I’d still like to do a freefall sky dive tandem and go white water rafting down the Colorado river.
3) I really admire George Plimpton. You never heard of him? Most people haven’t. I’m going to reveal my age when I tell you I watched George Plimpton as I was growing up. The man was an author who believed the best way to write about something was to experience it first hand. He has been a bullfighter, an orchestra conductor, a trapeze artist (my personal favorite) a baseball and football player, a boxer, a circus performer and a tennis pro. I had the thrill of listening to him speak when he came to the university I attended. I dragged a good friend who had no idea who he was and wanted to hide under the chair when I kept asking him questions.

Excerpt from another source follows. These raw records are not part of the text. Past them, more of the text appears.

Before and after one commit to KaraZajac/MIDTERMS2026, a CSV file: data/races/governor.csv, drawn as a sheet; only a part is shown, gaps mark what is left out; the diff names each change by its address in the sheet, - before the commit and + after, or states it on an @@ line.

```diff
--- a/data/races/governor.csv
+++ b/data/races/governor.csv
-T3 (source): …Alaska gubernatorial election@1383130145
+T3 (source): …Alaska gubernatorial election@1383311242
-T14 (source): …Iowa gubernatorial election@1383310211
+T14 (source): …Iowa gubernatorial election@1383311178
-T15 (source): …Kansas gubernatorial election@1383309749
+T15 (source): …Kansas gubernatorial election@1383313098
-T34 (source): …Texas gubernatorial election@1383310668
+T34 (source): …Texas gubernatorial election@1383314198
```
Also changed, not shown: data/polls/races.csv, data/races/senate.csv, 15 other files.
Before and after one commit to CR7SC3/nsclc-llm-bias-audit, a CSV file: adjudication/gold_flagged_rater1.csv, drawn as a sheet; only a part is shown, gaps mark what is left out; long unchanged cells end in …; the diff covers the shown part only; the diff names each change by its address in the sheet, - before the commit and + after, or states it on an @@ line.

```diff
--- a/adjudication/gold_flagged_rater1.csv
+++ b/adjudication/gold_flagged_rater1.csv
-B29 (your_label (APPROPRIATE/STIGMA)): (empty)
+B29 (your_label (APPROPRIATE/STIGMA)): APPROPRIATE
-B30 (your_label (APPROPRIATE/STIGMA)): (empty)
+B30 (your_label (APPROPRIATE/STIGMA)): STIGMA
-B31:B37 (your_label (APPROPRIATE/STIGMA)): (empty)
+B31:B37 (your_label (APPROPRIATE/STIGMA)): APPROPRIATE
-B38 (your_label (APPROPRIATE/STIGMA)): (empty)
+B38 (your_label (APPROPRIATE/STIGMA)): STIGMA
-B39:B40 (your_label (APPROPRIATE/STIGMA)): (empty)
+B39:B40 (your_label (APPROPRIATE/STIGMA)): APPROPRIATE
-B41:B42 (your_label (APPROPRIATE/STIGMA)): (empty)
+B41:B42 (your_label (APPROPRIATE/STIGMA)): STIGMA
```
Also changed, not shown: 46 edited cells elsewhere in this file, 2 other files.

4) Referring to the above, I’ve always kept my employment opportunities open. I’ve had no less than 50 different jobs since I started working at 15. My least favorites include: janitor in a girl’s dormitory, working alone in a mortgage office, and substitute teaching in middle school. I think my all time favorite had to be the summer I spent on an island off the coast of Maine as a camp counselor. Looking back, I can’t imagine how those parents let three college aged woman ferry their 5th, 6th, and 7th graders out to the island by canoe (along with all the food and camping gear for 20 people) for 4 days. I was too young and stupid to realize what kind of responsibility I had!
5) English was one of my worst subjects in both high school and college.
6) If I could be anything (education or talent aside) I would like to be a stand up comedian or a singer in a band. I’d love to be able to perform in front of all those people and help them forget about their lives for a couple of hours. I’d love nothing more to leave them with smiles and feeling really good. (And the picture below has nothing to do with anything, except this is boxing day and people are returning all those unwanted gifts … and I definitely wouldn’t return this guy!)
I’d love to hear an interesting fact about you … ah, come on, share!